■ EXERCISE INSTRUCTIONS:
The word "list" marks the lines to keep; find each one in the data and copy it.

━━━━━ INPUT DATA ━━━━━

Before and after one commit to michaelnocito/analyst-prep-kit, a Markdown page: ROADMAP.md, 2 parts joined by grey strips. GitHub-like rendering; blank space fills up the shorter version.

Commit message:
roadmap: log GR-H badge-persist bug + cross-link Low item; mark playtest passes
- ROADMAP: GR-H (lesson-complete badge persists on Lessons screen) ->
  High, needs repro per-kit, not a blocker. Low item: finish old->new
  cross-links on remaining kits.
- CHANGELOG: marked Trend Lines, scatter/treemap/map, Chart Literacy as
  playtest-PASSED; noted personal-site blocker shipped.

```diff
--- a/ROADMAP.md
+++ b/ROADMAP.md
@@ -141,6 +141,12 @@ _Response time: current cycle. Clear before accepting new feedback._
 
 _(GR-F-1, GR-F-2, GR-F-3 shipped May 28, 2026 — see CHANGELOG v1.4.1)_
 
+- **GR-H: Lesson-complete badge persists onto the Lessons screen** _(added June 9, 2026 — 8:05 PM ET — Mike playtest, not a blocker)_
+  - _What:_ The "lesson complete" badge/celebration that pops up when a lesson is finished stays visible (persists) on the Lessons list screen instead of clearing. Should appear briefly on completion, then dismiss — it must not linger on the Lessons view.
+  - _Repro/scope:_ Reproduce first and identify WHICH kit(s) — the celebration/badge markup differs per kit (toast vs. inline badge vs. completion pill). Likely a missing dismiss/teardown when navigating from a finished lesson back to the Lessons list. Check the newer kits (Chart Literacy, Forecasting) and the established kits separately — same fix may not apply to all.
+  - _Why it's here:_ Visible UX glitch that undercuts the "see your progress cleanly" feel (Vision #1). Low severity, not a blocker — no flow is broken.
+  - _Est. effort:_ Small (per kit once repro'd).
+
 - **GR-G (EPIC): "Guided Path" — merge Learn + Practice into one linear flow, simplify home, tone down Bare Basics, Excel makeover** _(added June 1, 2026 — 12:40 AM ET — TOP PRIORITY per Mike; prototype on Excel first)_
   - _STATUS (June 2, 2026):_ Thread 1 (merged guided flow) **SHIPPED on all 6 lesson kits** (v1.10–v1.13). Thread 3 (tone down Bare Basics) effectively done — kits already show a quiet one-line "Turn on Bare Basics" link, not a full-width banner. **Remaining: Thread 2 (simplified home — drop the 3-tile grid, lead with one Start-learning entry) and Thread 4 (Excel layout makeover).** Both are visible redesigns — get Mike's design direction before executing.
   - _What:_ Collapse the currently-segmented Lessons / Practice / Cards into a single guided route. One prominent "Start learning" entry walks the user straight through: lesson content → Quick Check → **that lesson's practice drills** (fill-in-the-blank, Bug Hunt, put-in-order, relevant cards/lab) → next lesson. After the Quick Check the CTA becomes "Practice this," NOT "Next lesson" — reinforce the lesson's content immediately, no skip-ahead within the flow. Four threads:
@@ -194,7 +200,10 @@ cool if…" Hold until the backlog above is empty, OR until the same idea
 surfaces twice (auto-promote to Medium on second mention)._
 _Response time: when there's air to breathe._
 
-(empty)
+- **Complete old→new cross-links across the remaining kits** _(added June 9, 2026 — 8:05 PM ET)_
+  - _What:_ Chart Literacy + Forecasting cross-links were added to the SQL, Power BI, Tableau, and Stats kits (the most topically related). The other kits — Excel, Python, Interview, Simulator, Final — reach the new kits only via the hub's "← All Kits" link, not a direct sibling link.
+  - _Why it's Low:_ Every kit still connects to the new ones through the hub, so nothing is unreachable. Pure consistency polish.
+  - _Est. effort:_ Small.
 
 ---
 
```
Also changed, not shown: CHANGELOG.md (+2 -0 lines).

━━━━━

■ SOLUTION TO THIS PROBLEM:
+  - _What:_ The "lesson complete" badge/celebration that pops up when a lesson is finished stays visible (persists) on the Lessons list screen instead of clearing. Should appear briefly on completion, then dismiss — it must not linger on the Lessons view.
+  - _Repro/scope:_ Reproduce first and identify WHICH kit(s) — the celebration/badge markup differs per kit (toast vs. inline badge vs. completion pill). Likely a missing dismiss/teardown when navigating from a finished lesson back to the Lessons list. Check the newer kits (Chart Literacy, Forecasting) and the established kits separately — same fix may not apply to all.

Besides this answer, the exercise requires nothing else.